- **RECORDS SUPPLIED**
━━━━━━━━
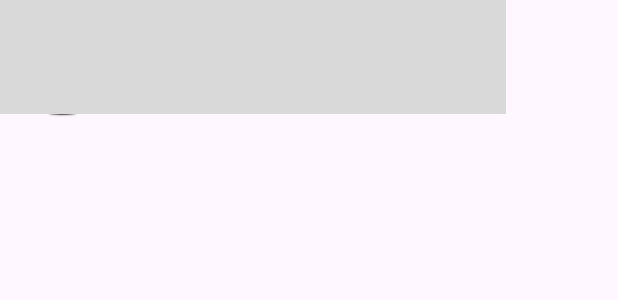
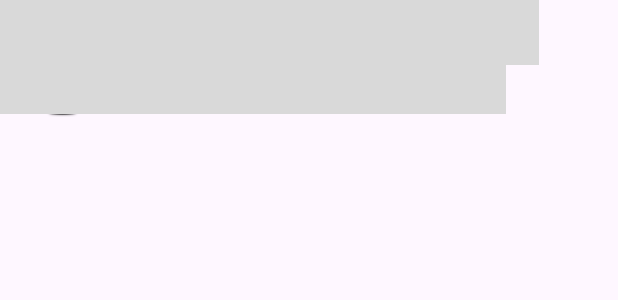
Before and after one commit to BrianFermino2002/naregua, an Android app: the layout activity_tela_de_cadastro.xml on its own in the app's theme, with its tools: preview values and no code run, on a phone screen of 412 x 824 dp. Shown: the top 300 px of the screen. Run offline under Robolectric (Android 15) with nearby library versions, the phone set to English and light mode, and no system bars.

Commit message:
Na regua

```diff
--- a/app/src/main/res/layout/activity_tela_de_cadastro.xml
+++ b/app/src/main/res/layout/activity_tela_de_cadastro.xml
@@ -8,14 +8,14 @@
 
     <EditText
         android:id="@+id/edit_email"
-        android:layout_width="323dp"
-        android:layout_height="49dp"
+        android:layout_width="359dp"
+        android:layout_height="43dp"
         android:background="#D9D9D9"
         android:ems="10"
         android:hint="exemplo@hotmail.com"
         android:inputType="textEmailAddress"
         android:textColorHint="#000000"
-        tools:layout_editor_absoluteX="36dp"
+        tools:layout_editor_absoluteX="21dp"
         tools:layout_editor_absoluteY="108dp" />
 
     <ImageView
@@ -32,8 +32,8 @@
         android:layout_width="wrap_content"
         android:layout_height="wrap_content"
         android:text="e-mail"
-        tools:layout_editor_absoluteX="37dp"
-        tools:layout_editor_absoluteY="82dp" />
+        tools:layout_editor_absoluteX="21dp"
+        tools:layout_editor_absoluteY="79dp" />
 
     <androidx.constraintlayout.widget.ConstraintLayout
         android:layout_width="337dp"
@@ -45,4 +45,40 @@
 
     </androidx.constraintlayout.widget.ConstraintLayout>
 
+    <TextView
+        android:id="@+id/id_nome_cadastro"
+        android:layout_width="wrap_content"
+        android:layout_height="wrap_content"
+        android:text="Nome"
+        tools:layout_editor_absoluteX="21dp"
+        tools:layout_editor_absoluteY="177dp" />
+
+    <EditText
+        android:id="@+id/editTextTextPassword"
+        android:layout_width="160dp"
+        android:layout_height="40dp"
+        android:background="#d9d9d9"
+        android:ems="10"
+        android:inputType="textPassword"
+        tools:layout_editor_absoluteX="21dp"
+        tools:layout_editor_absoluteY="206dp" />
+
+    <TextView
+        android:id="@+id/id_sobrenome_cadastro"
+        android:layout_width="wrap_content"
+        android:layout_height="wrap_content"
+        android:text="Sobrenome"
+        tools:layout_editor_absoluteX="212dp"
+        tools:layout_editor_absoluteY="177dp" />
+
+    <EditText
+        android:id="@+id/editTextTextPassword2"
+        android:layout_width="164dp"
+        android:layout_height="44dp"
+        android:background="#D9D9D9"
+        android:ems="10"
+        android:inputType="textPassword"
+        tools:layout_editor_absoluteX="212dp"
+        tools:layout_editor_absoluteY="203dp" />
+
 </androidx.constraintlayout.widget.ConstraintLayout>
```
━━━━━━━━
- **WHAT THIS TASK INVOLVES**
Return only the number of lines in the data above that include the word "main".

- **SOLUTION TO THIS PROBLEM**
2